Hong Kong. Trade in wild fowl has been banned, after 13 birds were found dead from the virus in the last few months. About 70 percent of the infected birds were found within three kilometres of the Mong Kok bird market, where there is an elevated presence and heavy trade in birds. However frequent testing has produced negative results.
Kuwait. In recent weeks over 52 birds have been found dead from the virus in diverse locations The bird markets have been closet down and imports and exports of fowl prohibited. Even the zoo has been shut down following the discovery of an infected falcon.
Saudi Arabia. Health authorities have proclaimed a “state of emergency”, to prevent possible infection, following news reports on many cases along the border with Kuwait. Numerous poultry farms are under constant surveillance, as are all migratory birds.
FAO Press Release – Kabul, 8 March 2007 (Update 2)
In our last press communiqué, we mentioned confirmed cases of H5N1 from samples from Nahea 4, Jalalabad City, of Nangarhar Province on 20 February 2007 and from Sawki district of Kunar Province on 24 February 2007.
Now H5N1 has been confirmed on 7 March 2007 in the districts of Khogiani, Rodat and Bati Kot of Nangarhar province, in the districts of Khas Kunar and Kuz Kunar in Kunar province and in Shah Shahid area of Nahea 8, in Kabul City.
Positive samples were collected from backyard poultry (domestic chickens). All the samples were analyzed and confirmed in the FAO and Naval Medical Research Unit 3 (NAMRU3) supported laboratory in the Central Veterinary Diagnostic and Research Laboratories (CVDRL).
The Government has taken immediate actions for disinfection, culling and quarantine of the affected areas. Further vaccinations will take place.
Bird flu story source: FAO
Health Minister Kamaran Bagheri Lankarani said all of tests from Pardisan Park in Tehran are
negative.In this park several species of birds were displayed.
The minister said the deadly H5N1 strain of bird flu had not been detected in Iran.

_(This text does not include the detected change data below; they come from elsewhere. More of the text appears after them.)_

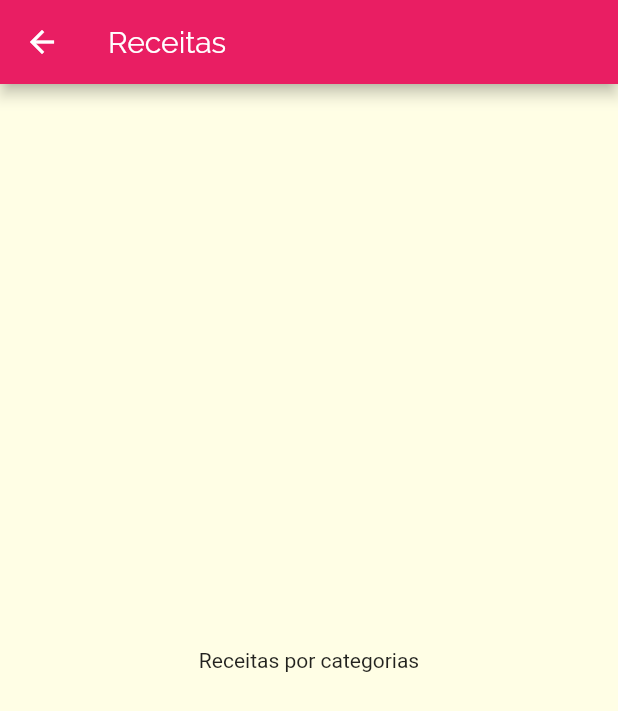
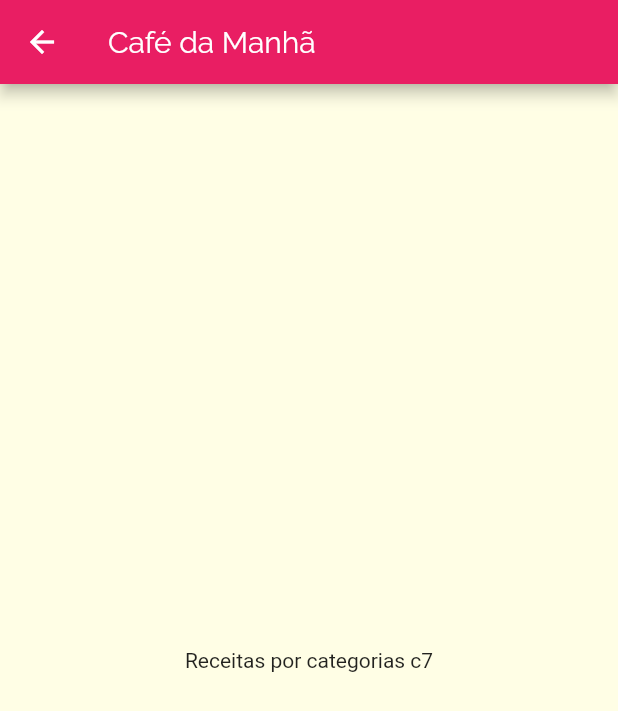
Before and after one commit to JoelSchecheleski/food, a Flutter app: the screen it shows after launch, after a tap on "Café da Manhã", on a phone screen of 412 x 824 dp. Shown: the top 711 px of the screen. Run offline on Flutter 3.47's test engine with Material 2 defaults, Android fonts, the phone set to English and light mode, and no system bars.

```diff
--- a/lib/componentes/category_item.dart
+++ b/lib/componentes/category_item.dart
@@ -1,6 +1,7 @@
 import 'package:flutter/material.dart';
 import 'package:food/models/category.dart';
-import 'package:food/screens/categories_mels_screen.dart';
+import 'package:food/screens/categories_meals_screen.dart';
+import 'package:food/utils/app-routes.dart';
 
 class CategoryItem extends StatelessWidget {
   final Category category;
@@ -9,18 +10,17 @@ class CategoryItem extends StatelessWidget {
 
   /// Navegação entre os itens de uma categoria e as receitas de uma categoria
   void _selectCategory(BuildContext context) {
-    Navigator.of(context).push(
-      MaterialPageRoute(
-        builder: (_) {
-          return CategoriesMealsScreen();
-        },
-      ),
+    /// Navegação nomeada
+    Navigator.of(context).pushNamed(
+      AppRoutes.CATEGORIES_MEALS,
+      arguments: category
     );
   }
 
   @override
   Widget build(BuildContext context) {
-    return InkWell( /// envolvido container com InkWell para usar o onTap e poder navegar para uma outra tela
+    return InkWell(
+      /// envolvido container com InkWell para usar o onTap e poder navegar para uma outra tela
       onTap: () => _selectCategory(context),
       splashColor: Theme.of(context).primaryColor,
       borderRadius: BorderRadius.circular(15),
--- a/lib/main.dart
+++ b/lib/main.dart
@@ -1,5 +1,7 @@
 import 'package:flutter/material.dart';
+import 'package:food/screens/categories_meals_screen.dart';
 import 'package:food/screens/categories_screen.dart';
+import 'package:food/utils/app-routes.dart';
 
 void main() => runApp(MyApp());
 
@@ -20,7 +22,12 @@ class MyApp extends StatelessWidget {
           )
         )
       ),
-      home: CategoriesScreen(),
+      // home: CategoriesScreen(),
+//      initialRoute: ,
+      routes: {
+        AppRoutes.HOME: (ctx) => CategoriesScreen(), // por padrão o '/' é a raiz da aplicação
+        AppRoutes.CATEGORIES_MEALS: (ctx) => CategoriesMealsScreen(),
+      },
     );
   }
 }
--- /dev/null
+++ b/lib/screens/categories_meals_screen.dart
@@ -0,0 +1,24 @@
+import 'package:flutter/material.dart';
+import 'package:food/models/category.dart';
+
+class CategoriesMealsScreen extends StatelessWidget {
+
+//  final Category category;
+//  const CategoriesMealsScreen(this.category); /// Recebe no construtor os dados que serão apresentados
+
+
+  @override
+  Widget build(BuildContext context) {
+    /// atributo category vindo de arguments
+    final category = ModalRoute.of(context).settings.arguments as Category; // cast
+
+    return Scaffold(
+      appBar: AppBar(
+        title: Text(category.title),
+      ),
+      body: Center(
+        child: Text('Receitas por categorias ${category.id}'),
+      ),
+    );
+  }
+}
--- a/lib/screens/categories_mels_screen.dart
+++ /dev/null
@@ -1,15 +0,0 @@
-import 'package:flutter/material.dart';
-
-class CategoriesMealsScreen extends StatelessWidget {
-  @override
-  Widget build(BuildContext context) {
-    return Scaffold(
-      appBar: AppBar(
-        title: Text('Receitas'),
-      ),
-      body: Center(
-        child: Text('Receitas por categorias'),
-      ),
-    );
-  }
-}
--- /dev/null
+++ b/lib/utils/app-routes.dart
@@ -0,0 +1,4 @@
+class AppRoutes {
+  static const HOME = '/';
+  static const CATEGORIES_MEALS = '/categories-meals';
+}
```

A Lao girl, 15-year-old, has died from bird flu, the country's first confirmed death from the H5N1 virus, reported by BBC and Reuters today.The Health Ministry has stepped up surveillance and public awareness efforts to check the spread of avian bird flu."Knowledge can save lives," Health Minister Ponmek Dalaloy said in a statement after the girl's de ath in a hospital in neighbouring Thailand on Wednesday.Since 2004, some 270 humans have been infected with bird flu in 10 countries, with about 167 fatalities, mostly in Asia, according to the World Health Organization. With the flu spreading around the world, the virus has turned up in birds in Asia, Europe and Africa. So far, bird flu has mostly been passed from birds either to other birds or, in isolated cases, to humans.In June 2006, WHO reported the first case of human transference of the disease, when an Indonesian man died after catching the flu from his 10-year-old son. If the flu mutates into a strain that can pass more readily from human to human, people will have no immunity and the flu will probably pass rapidly from person to person, creating a pandemic. Flu vaccines can only be made to protect against a particular virus, and, since the virus had yet to be passed from human to human, no vaccine has been developed.